The biggest takeaway from this book is the concept of Trust Equation. According to Maister, there are four elements that result in how much trust your client accords to you:
- Credibility via the demonstration of technical expertise
- Reliability by acting consistently, keeping promises and doing what you say you will do
- Intimacy by seeing issues from clients' perspectives and dealing with the emotions that the client may harbour, and
- Selfless orientation by having a servant leadership mentality
To establish the connectedness of these 4 elements, Maister came up with the following formula:
= (Credibility + Reliability + Intimacy) / Self-orientation
= (C + R + I) / S
Measuring The How
What is beautiful about this Trust Equation is that this can possibly be used as a quantifiable means to measure the effectiveness of the HR professional. Rather than telling our HR leaders how much we are valued by our assigned business leaders, we can use this formula to articulate the values we bring to our clients by either having our clients score our performance or us scoring ourselves on a scale from 1 to 10 in each of these components. This Trust Equation can then form the basis for us to articulate the HOW aspect of our performances.
A Working Example - Self-assessment
Imagine a HR Business Partner is supporting three existing and two new business functions that had recently been assigned during the year. The self-assessment scores for the three existing business functions may be:
- 1st Function Trust level = (C+R+I )/S = (8+8+9)/3 = 8.3
- 2nd Function Trust level = (C+R+I )/S = (8+9+6)/3 = 7.7
- 3rd Function Trust level = (C+R+I )/S = (8+8+9)/4 = 6.3
The self-assessment scores for the two new business functions may be:
- 4th Function Trust level = (C+R+I )/S = (8+3+4)/5 = 3.0
- 5th Function Trust level = (C+R+I )/S = (8+7+4)/5 = 3.8
By averaging all the above scores, we have the total average Trust Equation score of 5.8 = (8.0 + 7.3 + 6.3 + 3.0 + 3.8) / 5
Note: A lower number for the self-orientation component means higher selfless orientation towards client, which is good.
As you can see above, simply by assigning a score to the various components, the HR Business Partner is able to:
- Justify and weight the scoring placed across the business functions
- Present a holistic view to HR leaders on how the HR Business Partner is engaging assigned clients
- Enable clients to evaluate and appreciate the value of the HR Business Partner
- Prioritise improvement actions for the next year
In a Nutshell

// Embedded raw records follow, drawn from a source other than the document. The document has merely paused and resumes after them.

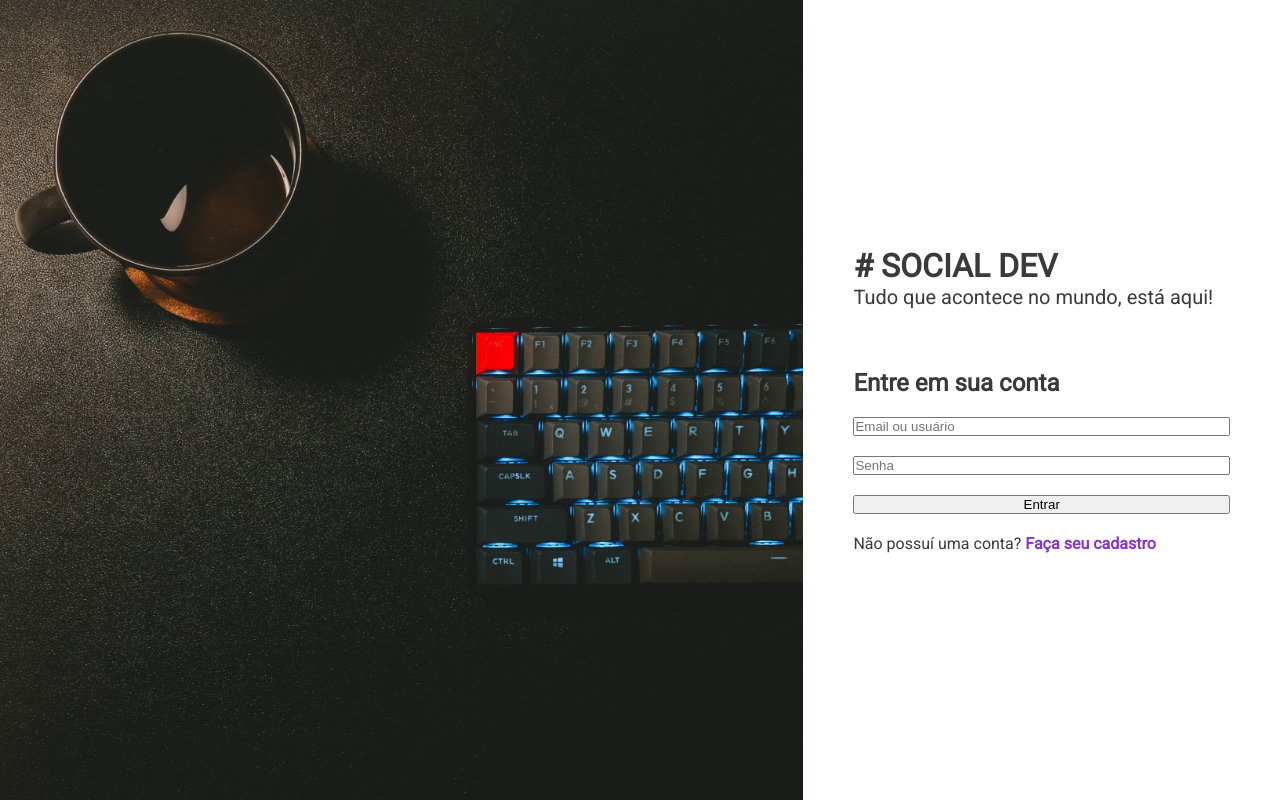
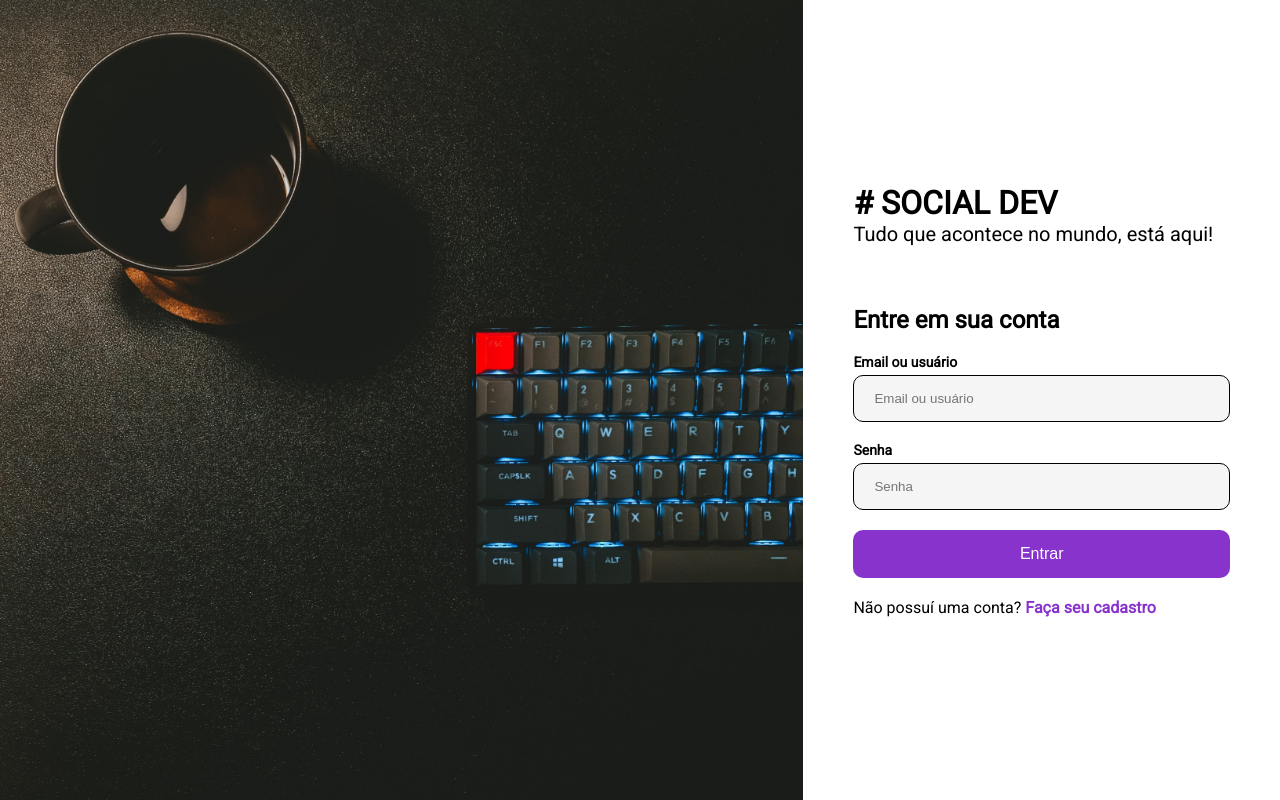
Before and after one commit to JeanCelin/social-dev, a Next.js app: page /login in a window 1280 px wide. Built offline with nearby package versions, Linux system fonts and the light colour scheme.

Commit message:
criado componentes e thema

```diff
--- a/pages/_app.jsx
+++ b/pages/_app.jsx
@@ -1,4 +1,6 @@
-import { createGlobalStyle } from "styled-components"
+import { createGlobalStyle, ThemeProvider } from "styled-components"
+
+import theme from '../src/theme'
 
 const GlobalStyle = createGlobalStyle`
 * {
@@ -8,22 +10,30 @@ const GlobalStyle = createGlobalStyle`
 
 body {
   font-family: 'Roboto', sans-serif;
-  color: #3a3a3a;
+  color: ${props => props.theme.black};
 }
 
 a {
-  color: #8933CD;
+  color: ${props => props.theme.primary};
   font-weight: bold;
   text-decoration: none;
+  transition: all 0.3s;
 
 }
+
+a:hover {
+  color: ${props => props.theme.primaryHover}
+}
 `
+
+
+
 function App ({ Component, pageProps }) {
   return (
-    <>
+    <ThemeProvider theme={theme}>
       <GlobalStyle />
       <Component {...pageProps} />
-    </>
+    </ThemeProvider>
 
   )
 }
--- a/pages/login.jsx
+++ b/pages/login.jsx
@@ -4,6 +4,8 @@ import ImageWithSpace from '../src/components/layout/ImageWithSpace'
 import H1 from '../src/components/typograpy/h1'
 import H2 from '../src/components/typograpy/h2'
 import H4 from '../src/components/typograpy/h4'
+import Button from '../src/components/inputs/button'
+import Input from '../src/components/inputs/Input'
 
 const FormConteiner = styled.div`
   margin-top: 60px;
@@ -25,9 +27,9 @@ function LoginPage () {
       <FormConteiner>
         <H2>Entre em sua conta</H2>
         <Form>
-          <input placeholder="Email ou usuário" type="email" />
-          <input placeholder="Senha" type="password"/>
-          <button>Entrar</button>
+          <Input Label="Email ou usuário" type="email" />
+          <Input Label="Senha" type="password"/>
+          <Button>Entrar</Button>
         </Form>
         <Text>Não possuí uma conta? <a href="#"> Faça seu cadastro</a></Text>
       </FormConteiner>
--- /dev/null
+++ b/src/components/inputs/Input.jsx
@@ -0,0 +1,32 @@
+import styled from "styled-components";
+
+const InputConteiner = styled.div`
+  width: 100%;
+`
+const StyledLabel = styled.p`
+  font-weight: bold;
+  font-size: 14px;
+  margin-bottom: 5px;
+`
+const StyledInput = styled.input`
+  width: 100%;
+  border: 1px solid ${props => props.theme.inputBotder};
+  background-color: ${props => props.theme.inputBackground};
+  padding: 15px 20px;
+  box-sizing: border-box;
+  border-radius: 10px;
+`
+
+function Input ({ Label, ...props} ) {
+  return (
+    <InputConteiner>
+      <StyledLabel>{Label}</StyledLabel>
+      <StyledInput placeholder={Label} {...props} />
+    </InputConteiner>
+  )
+}
+
+
+
+
+export default Input
--- /dev/null
+++ b/src/components/inputs/button.jsx
@@ -0,0 +1,18 @@
+import styled from 'styled-components'
+
+const Button = styled.button`
+  background-color: ${props => props.theme.primary};
+  padding: 15px 20px;
+  border-radius: 10px;
+  cursor: pointer;
+  border: 0;
+  font-waight: bold;
+  color: ${props => props.theme.white};
+  font-size: 16px;
+  transition: 0.3s;
+
+  : hover {
+    background-color: ${props => props.theme.primaryHover};
+  }
+`
+export default Button
--- a/src/components/layout/ImageWithSpace.jsx
+++ b/src/components/layout/ImageWithSpace.jsx
@@ -20,7 +20,7 @@ const StyledImage = styled.div`
   }
 `
 const StyledContainer = styled.div`
-  background-color: white;
+  background-color: ${props => props.theme.white};
   padding: 30px 50px;
 
   @media (min-width: ${WIDTH_BREAK}) {
--- /dev/null
+++ b/src/theme.js
@@ -0,0 +1,10 @@
+const theme = {
+  primary: '#8933CD',
+  primaryHover: '#7029A8',
+  inputBackground: '#F5F5F5',
+  inputBorder:'#E6E6E6',
+  black: '3A3A3A',
+  white: '#FFFFFF',
+}
+
+export default theme
```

As we go about encouraging employees to have meaningful annual performance review discussions with their leaders, we ought to be thinking about how we should go about doing ours. This Trust Equation advocated by David Maister offers a simple yet encompassing way for us to have that discussion. Hopefully this approach would help us to reduce that element of subjectivity of our work.